What is gametogenesis? What cellular process does it involve?

During the very early parts of embryo development the primordial germs cells “get out of town” or leave the vicinity of the developing embryo. They return at about 5 weeks. During weeks 4 and 5 of development primordial germ cells located in the wall of the yolk sac migrate to the gonadal ridge. Gametogenesis is the production of converting primordial cells into human gametes (oocytes and spermatozoa) and involves the process of meiosis which reduces the number of chromosomes (n = 23), redistributes chromosomal material to ensure genetic variability and exchanges a small amount of maternal and paternal DNA via crossover.


What process must ejaculated sperm must undergo to be capable of fertilization?

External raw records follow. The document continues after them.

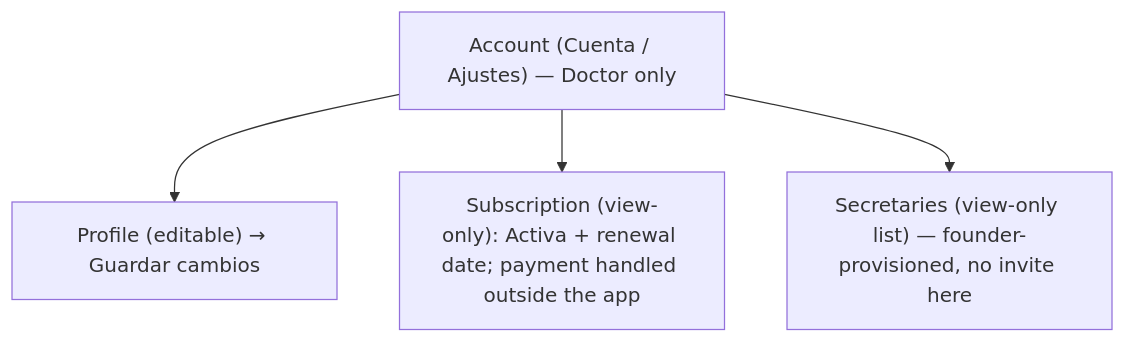
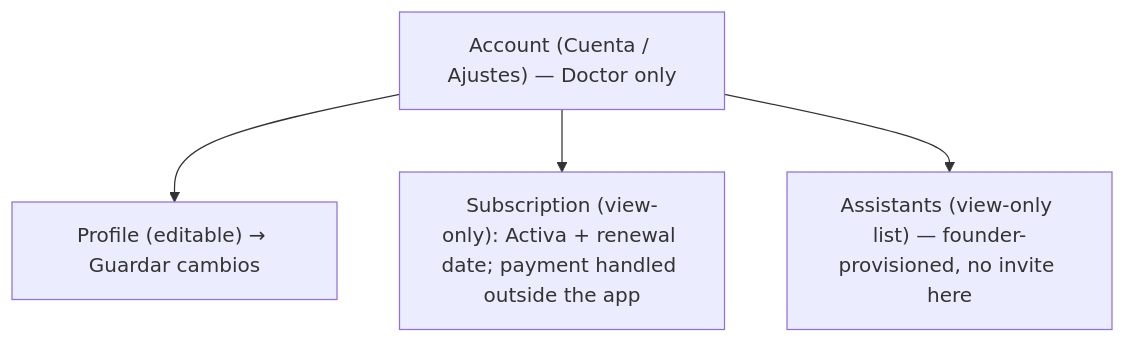
The tenth of 10 diagrams in docs/flows/doctor-assistant-panel.md (DaleneyRuben/alivia), drawn with Mermaid before and after one commit. The commit also changed other lines of this file and 10 other files, not shown here.

````diff
--- a/docs/flows/doctor-assistant-panel.md
+++ b/docs/flows/doctor-assistant-panel.md
@@ -195,6 +195,6 @@
 ```mermaid
 flowchart TD
     Ac["Account (Cuenta / Ajustes) — Doctor only"] --> P["Profile (editable) → Guardar cambios"]
     Ac --> Sub["Subscription (view-only): Activa + renewal date; payment handled outside the app"]
-    Ac --> Sec["Secretaries (view-only list) — founder-provisioned, no invite here"]
+    Ac --> Sec["Assistants (view-only list) — founder-provisioned, no invite here"]
 ```
````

Where does this process happen?

Ejaculated sperm are not capable of fertilization until they complete a process called capacitation which occurs in the female reproductive tract. 

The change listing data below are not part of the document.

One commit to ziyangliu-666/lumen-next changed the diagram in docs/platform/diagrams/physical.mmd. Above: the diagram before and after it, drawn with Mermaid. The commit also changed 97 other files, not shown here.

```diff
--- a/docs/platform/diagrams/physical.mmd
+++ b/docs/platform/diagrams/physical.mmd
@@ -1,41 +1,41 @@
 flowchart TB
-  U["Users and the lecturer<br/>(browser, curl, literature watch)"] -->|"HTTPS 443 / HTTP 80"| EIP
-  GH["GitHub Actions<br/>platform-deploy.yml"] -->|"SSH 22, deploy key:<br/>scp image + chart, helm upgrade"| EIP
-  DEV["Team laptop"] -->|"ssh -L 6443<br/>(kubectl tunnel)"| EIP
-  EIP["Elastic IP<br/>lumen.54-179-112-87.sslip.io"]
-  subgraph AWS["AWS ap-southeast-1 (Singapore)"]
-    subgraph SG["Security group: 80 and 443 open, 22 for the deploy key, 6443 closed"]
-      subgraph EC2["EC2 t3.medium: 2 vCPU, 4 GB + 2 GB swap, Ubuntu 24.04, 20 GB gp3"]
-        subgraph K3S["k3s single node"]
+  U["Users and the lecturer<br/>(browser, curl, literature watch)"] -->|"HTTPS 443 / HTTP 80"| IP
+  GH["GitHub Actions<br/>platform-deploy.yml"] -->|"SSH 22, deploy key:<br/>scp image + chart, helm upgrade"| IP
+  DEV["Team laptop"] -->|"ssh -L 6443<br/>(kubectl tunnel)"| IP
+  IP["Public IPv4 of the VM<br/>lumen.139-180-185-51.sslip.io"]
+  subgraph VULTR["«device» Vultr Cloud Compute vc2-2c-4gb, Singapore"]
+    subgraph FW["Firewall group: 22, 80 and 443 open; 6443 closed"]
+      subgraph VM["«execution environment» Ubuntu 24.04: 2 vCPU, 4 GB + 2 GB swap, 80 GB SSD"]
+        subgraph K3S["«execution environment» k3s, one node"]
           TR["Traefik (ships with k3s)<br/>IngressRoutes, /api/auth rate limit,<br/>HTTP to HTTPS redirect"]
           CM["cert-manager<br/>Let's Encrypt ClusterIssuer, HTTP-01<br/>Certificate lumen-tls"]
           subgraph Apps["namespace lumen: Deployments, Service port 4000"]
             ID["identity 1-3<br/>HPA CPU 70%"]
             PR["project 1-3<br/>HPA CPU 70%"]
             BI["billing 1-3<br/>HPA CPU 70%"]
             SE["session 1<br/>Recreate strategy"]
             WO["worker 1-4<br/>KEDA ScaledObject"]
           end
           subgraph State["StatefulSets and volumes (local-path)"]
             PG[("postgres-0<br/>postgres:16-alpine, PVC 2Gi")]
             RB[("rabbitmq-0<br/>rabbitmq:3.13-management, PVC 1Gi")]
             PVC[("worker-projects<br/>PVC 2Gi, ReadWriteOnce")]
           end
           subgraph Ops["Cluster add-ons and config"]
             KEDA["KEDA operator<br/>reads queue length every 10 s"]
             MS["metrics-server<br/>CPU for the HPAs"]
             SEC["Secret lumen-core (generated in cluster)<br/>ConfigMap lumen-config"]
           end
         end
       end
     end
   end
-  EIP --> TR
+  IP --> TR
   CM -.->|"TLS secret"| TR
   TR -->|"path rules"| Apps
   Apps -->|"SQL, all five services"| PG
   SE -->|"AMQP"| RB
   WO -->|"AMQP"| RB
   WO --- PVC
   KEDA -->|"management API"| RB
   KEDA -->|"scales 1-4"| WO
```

What layers must a spermatozoa penetrate in order to fertilize an oocyte?

What processes occur as soon as the spermatocyte has entered the oocyte?

What are the 3 results of fertilization?

If fertilization is to occur, the spermatozoon must penetrate (a) the corona radiata (phase 1), (b) the zona pellucida (phase 2), and (c) the oocyte cell membrane (phase 3). As soon as the spermatocyte has entered the oocyte, (a) the oocyte finishes its second meiotic division and forms the female pronucleus; (b) the zona pellucida becomes impenetrable to other spermatozoa; and (c) the head of the sperm separates from the tail, swells, and forms the male pronucleus.

Key concept: The results of fertilization are 1. restoration of the diploid number of chromosomes,

2. determination of chromosomal sex and

3. initiation of cleavage. 


What is the normal site of fertilization?

Fertilization normally occurs in the ampulla of the uterine tube. 


Explain the series of mitotic divisions that occur after fertilization. What are these mitotic divisions called?

When does the fertilized egg enter the uterus?


In order to grow and develop the newly fertilized ovum undergoes some changes. The first of these changes is a series of mitotic divisions (cleavage) that results in an increase in cells. The cells are called blastomeres and as they divide and become compacted to become a tightly grouped ball of cells. When this dividing mass of cells reaches the 16-cell stage it is called a morula. The morula enters the uterus on the 3rd or 4th day after fertilization and a cavity within the developing zygote begins to appear. At this point the morula (a.k.a. zygote) is referred to as a blastocyst.


What are the parts of the blastocyst? What do they develop into?

During what week does implantation occur?

The blastocyst has a blastocyst cavity and inner and outer layers. The inner cell mass will develop into the embryo and the outer cell mass will form the trophoblast. If all goes well implantation is completed during Week 2.


What is the function of trophoblast? What is the normal site of implantation within the uterus?

What are the 2 layers of trophoblast? What are their functions?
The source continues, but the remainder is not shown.